Jerusalem artisan mobilizes Anglo retirees
8,000-10,000 English-speaking tourists visit the 2,000-square-meter Yad LaKashish, or Lifeline for the Old, campus throughout the year to see the paper, metal, silk painting, embroidery and ceramics workshops.
Nestled among 128-year-old alcoves of Jerusalem stone, a cluster of workshops for senior artisans is drawing a modest blend of Anglo workers, volunteers and international friends.
"Back in the U.S., at 70 [years old] I wouldn't be allowed to work," says Hana Amillia Kessler, 76, a retired art teacher from California who has spent the last six years as an illustrator in the bookbindery of the Jerusalem-based Yad LaKashish, or Lifeline for the Old. "Here they discovered that I am a fine artist."
Kessler is the lone native English-speaker among a community mainly comprised of some 300 Russian and Ethiopian artisans who work three-and-a-half-hour days in seven workshops aimed at producing assorted crafts and Judaica. A native of McKeesport, Pennsylvania, who immigrated to Israel in 1996 "to be with the grandchildren," Kessler says she is in "a unique place" - one that not only gives her a creative outlet, but also a daily work stipend, lunch and bus pass.
The 50-year-old organization's workshops also include paper, metal, silk painting, embroidery and ceramics - the latter including some artisans who are legally blind.
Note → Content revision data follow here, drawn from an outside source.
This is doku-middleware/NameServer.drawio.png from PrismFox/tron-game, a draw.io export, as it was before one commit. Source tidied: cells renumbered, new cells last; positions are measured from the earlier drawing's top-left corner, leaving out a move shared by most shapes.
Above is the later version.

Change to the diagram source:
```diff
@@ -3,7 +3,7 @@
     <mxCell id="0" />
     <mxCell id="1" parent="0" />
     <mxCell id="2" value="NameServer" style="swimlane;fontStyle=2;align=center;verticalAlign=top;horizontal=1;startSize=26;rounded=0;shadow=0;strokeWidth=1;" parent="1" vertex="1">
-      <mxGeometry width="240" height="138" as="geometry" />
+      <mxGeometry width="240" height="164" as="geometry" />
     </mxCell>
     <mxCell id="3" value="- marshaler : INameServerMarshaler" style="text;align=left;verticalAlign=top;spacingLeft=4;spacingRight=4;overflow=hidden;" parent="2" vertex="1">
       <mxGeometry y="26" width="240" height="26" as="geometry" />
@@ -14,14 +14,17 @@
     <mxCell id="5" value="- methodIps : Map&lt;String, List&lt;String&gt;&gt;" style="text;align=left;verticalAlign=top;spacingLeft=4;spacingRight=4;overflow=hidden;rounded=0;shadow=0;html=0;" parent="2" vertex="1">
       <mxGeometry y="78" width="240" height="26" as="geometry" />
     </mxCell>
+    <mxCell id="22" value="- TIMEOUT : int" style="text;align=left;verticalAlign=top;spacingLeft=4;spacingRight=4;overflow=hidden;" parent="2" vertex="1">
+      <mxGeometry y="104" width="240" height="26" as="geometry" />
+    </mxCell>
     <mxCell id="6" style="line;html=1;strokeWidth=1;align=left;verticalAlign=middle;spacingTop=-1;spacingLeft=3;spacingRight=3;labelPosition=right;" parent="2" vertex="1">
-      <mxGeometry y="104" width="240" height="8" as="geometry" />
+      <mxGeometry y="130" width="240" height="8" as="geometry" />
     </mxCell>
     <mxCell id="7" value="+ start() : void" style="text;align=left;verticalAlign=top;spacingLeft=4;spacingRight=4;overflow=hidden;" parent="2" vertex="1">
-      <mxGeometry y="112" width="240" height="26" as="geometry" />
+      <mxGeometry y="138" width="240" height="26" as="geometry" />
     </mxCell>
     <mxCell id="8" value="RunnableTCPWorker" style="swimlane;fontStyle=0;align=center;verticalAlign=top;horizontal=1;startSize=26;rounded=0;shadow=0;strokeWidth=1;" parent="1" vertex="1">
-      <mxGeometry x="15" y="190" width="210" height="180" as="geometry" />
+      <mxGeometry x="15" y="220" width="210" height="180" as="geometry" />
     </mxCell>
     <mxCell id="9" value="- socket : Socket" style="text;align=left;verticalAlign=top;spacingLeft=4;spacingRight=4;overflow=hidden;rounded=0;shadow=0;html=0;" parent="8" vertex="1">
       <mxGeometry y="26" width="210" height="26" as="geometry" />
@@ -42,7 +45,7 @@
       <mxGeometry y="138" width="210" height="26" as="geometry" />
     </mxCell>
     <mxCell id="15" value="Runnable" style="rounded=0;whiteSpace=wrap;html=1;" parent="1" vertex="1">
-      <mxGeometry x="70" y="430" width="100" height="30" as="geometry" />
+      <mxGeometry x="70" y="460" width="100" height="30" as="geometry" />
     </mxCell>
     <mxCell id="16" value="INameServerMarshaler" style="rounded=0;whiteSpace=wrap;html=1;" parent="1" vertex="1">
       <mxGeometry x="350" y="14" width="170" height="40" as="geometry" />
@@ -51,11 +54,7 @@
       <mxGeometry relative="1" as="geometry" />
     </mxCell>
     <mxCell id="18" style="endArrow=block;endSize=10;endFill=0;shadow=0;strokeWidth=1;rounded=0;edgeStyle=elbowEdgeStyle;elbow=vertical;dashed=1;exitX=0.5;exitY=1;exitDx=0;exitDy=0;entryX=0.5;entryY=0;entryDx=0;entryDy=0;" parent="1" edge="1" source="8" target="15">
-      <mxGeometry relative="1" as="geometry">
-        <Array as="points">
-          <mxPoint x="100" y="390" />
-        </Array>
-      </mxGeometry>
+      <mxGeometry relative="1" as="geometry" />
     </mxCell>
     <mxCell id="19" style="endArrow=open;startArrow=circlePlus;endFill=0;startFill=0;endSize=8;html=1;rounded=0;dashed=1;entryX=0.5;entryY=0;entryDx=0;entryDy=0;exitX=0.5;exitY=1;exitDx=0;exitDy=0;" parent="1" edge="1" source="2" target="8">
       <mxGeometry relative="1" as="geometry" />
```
A "rehabilitation" workshop provides "creative work opportunities," according to Yad LaKashish's executive director, Nava Ein-Mor. The center's financial aid package for artisans includes subsidized eye and dental care.
"There's nothing remotely close to this in America," marvels Adam Goldstein, a family doctor from Chapel Hill, North Carolina, and second-generation supporter who stopped by this week to purchase a hand-painted embroidery for his son's prayer shawl. His daughter's bat mitzvah invitations were also designed and produced by the artisans. "Here, these individuals are able to earn an income and have a life that's meaningful," says Goldstein.
Harry Lerner, a book publisher from Minneapolis, Minnesota, said it was important for him and his delegation of 15 to visit the organization he discovered in the late 1960s, when he and his first wife attended Jerusalem's biannual book fair and met Yad LaKashish founder Myriam Mendilow.
"We go back a long way," says Lerner, 80, whose Lerner Publishing Group published "Mother of Jerusalem," a biography of the pioneering Mendilow in 1993.
Lerner's 34-year-old daughter Leah, who is developing a collection of handbags and scarves under the brand "Wake Up Spring," purchased Ethiopian-style paper mache birds from the Yad LaKashish gift shop. "As a designer, I am very impressed with the modern aesthetic and craftsmanship of the wide range of products made by the artisans at Yad LaKashish," says Leah Lerner, who immigrated from Minneapolis in 2009.
The center includes two English-speaking staffers. Rina Polyakov, a 20-year-old resident of Raritan, New Jersey, who is studying this year at Hebrew University and the Bezalel Academy of Arts and Design, is a volunteer in the textiles workshop. Dvorah Steinberg, a 26-year-old native of Brooklyn, New York, is one of the leaders of the metal-work workshop.
Sales, both online and at the organization's gift shop, bring in up to 20 percent of its operating costs (80 percent coming from personal contributions and foundations ), according to its web site.
Ein-Mor estimates that 8,000-10,000 English-speaking tourists visit the 2,000-square-meter Yad LaKashish campus throughout the year. Word of mouth spreads via members of visiting youth movements. "They are our goodwill messengers," Ein-Mor says.